Alex Keller is an audio artist, sound designer, curator and teacher based in Austin, Texas. His work is in the media of performance, installation, and recorded release, and reflects his interests in architecture, language, abstraction and music.
He is an active audio production professional, has taught classes in media production at the Art Institute of Austin, Shoreline College, and the Art Institute of Seattle, and has won awards for his creative work from the Austin Chronicle, the City of Seattle, Puget Sound Transit, and Jack Straw Productions.
Alex received a BFA from the School of the Art Institute of Chicago in 1995 and an MLA from St. Edward’s University in 2005. He is a founding member of Phonography Austin and the Mimeomeme collective and is the former host of Commercial Suicide on Austin’s KOOP Radio, central Texas’ longest-running experimental sound and music program.
- Austin Chronicle Best of Austin Critic’s Pick (2009 and 2013)
- Nomination for Best Public Art in the Austin Critic’s Table (2009)
- Sound Transit Public Art Program Finalist (1998)
- Seattle Arts Commission Performing Artist Award (2001)
- Jack Straw Foundation Artist Assistance Award (1998)
- MLA, St. Edward’s University (2005)
- BFA, the School of the Art Institute of Chicago (1995)
- Internship with Experimental Sound Studio (1994-1995)
- Phonography Austin
- Mimeomeme Collective

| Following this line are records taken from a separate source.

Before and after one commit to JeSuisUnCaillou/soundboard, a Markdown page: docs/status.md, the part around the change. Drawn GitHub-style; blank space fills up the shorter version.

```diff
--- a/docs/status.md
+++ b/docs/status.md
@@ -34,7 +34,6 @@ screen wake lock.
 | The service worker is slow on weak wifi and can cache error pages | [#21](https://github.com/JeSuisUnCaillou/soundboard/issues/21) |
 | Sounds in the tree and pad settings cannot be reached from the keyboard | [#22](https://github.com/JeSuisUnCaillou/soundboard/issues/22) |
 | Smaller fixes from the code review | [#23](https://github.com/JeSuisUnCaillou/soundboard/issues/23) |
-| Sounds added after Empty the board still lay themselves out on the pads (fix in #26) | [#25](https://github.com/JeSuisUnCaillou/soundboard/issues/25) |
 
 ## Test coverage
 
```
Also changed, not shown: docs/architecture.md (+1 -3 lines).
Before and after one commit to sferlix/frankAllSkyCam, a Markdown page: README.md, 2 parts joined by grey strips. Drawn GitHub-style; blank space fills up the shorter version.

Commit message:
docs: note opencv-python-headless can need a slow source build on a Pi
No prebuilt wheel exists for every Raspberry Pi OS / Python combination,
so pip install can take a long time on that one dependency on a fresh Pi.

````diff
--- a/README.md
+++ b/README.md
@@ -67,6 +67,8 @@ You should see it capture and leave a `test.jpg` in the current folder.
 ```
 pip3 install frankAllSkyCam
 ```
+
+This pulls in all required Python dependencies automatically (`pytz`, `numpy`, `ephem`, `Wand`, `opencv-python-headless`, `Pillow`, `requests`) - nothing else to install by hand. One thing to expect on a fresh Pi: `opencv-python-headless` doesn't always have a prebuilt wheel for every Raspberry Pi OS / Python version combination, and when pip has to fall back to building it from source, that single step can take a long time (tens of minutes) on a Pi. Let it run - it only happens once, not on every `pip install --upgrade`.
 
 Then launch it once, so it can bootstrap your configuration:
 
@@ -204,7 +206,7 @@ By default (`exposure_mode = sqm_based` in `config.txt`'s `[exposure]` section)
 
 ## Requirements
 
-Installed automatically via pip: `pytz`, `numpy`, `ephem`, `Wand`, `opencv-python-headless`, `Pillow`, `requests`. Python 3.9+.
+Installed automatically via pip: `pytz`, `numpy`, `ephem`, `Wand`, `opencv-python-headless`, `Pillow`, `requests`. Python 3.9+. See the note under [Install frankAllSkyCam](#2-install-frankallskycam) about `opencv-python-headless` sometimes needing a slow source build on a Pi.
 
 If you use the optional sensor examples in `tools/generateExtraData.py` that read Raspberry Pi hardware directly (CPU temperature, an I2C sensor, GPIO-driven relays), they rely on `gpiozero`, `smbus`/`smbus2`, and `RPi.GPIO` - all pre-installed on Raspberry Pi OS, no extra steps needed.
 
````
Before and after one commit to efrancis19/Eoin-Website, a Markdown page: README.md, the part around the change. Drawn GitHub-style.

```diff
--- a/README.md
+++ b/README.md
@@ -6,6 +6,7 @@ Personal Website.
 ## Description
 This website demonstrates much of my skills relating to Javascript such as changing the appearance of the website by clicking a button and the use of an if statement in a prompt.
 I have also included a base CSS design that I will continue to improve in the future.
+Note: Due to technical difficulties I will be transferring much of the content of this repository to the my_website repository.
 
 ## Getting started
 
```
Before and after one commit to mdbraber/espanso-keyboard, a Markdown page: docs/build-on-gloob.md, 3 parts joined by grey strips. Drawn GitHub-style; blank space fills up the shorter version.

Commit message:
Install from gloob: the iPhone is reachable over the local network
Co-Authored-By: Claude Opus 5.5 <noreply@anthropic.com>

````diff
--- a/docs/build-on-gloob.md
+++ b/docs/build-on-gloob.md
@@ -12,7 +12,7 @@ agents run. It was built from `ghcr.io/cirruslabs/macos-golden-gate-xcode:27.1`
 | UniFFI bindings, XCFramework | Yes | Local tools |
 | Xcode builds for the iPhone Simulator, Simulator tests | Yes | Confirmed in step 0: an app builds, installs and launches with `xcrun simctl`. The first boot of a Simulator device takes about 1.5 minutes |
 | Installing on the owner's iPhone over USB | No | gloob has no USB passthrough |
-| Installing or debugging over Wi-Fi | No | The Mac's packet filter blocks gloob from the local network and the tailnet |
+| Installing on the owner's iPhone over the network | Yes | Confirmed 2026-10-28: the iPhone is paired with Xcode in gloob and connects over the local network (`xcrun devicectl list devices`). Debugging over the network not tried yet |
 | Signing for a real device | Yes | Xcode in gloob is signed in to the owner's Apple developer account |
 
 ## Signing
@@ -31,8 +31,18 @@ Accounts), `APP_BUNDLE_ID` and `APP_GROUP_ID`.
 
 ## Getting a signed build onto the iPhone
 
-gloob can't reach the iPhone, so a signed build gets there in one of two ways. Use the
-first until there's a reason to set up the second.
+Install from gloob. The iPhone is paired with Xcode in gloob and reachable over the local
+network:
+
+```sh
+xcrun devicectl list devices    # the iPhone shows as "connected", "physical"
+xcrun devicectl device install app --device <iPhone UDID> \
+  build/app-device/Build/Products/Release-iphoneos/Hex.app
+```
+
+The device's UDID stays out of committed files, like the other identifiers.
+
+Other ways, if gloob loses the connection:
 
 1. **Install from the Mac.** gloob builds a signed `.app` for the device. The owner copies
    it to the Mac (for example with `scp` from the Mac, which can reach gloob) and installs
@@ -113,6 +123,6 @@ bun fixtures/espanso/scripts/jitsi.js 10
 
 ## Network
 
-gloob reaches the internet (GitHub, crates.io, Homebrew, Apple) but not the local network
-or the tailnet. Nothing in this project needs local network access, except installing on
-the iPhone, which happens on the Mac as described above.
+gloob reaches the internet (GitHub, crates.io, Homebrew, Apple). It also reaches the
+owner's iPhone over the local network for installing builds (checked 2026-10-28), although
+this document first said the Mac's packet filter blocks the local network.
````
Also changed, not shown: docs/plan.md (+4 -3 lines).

In my work I explore contrasts: the tension between the organic and the inorganic, the quiet and the loud, the bright and the dark, the musical and the non-musical. Confusing two contrasts is an interesting technique. What sort of sound piece can have musical qualities without being deliberately musical? What makes a sound feel like it was created organically, instead of electronically?
Low technology sound sources, from cassettes to toys, intrigue me. The work that I do is not about technological development, but about the creative use of any sound source. I have performed with a laptop in the past, and like that it raises questions about the nature of performance, but right now I have a problem with the technology being completely absent in live performance.
Some of my work has been released on CD, but I think that’s one of the least interesting ways to hear sound work. A simple recording is almost too open of a way to release sound work, and refers too much to the pop music tradition. Installations, while harder for an audience to access at the time and place of their choosing, are more effective ways to present sound work in its own context.
While I’ve always been interested in presenting sound pieces as abstractions, I’ve never believed that it is possible to really abstract sounds from their sources or any other reference. Some recent work I’ve done has used manipulated musical recordings to make tonal musical pieces. I’ve avoided working in a musical context for a long time and am excited to come back to those ideas.
I’ve always been interested in suburban and urban architecture, and the spaces that people live and work in. While making public art is as much administration as creativity, I’m considering a few pieces in the public arena. In 2009 I curated an exhibition, Recreating the domain, that worked with artist’s impressions of and takes on the north Austin mixed-use development, the Domain, and am looking at a few options for an augmented reality follow-up.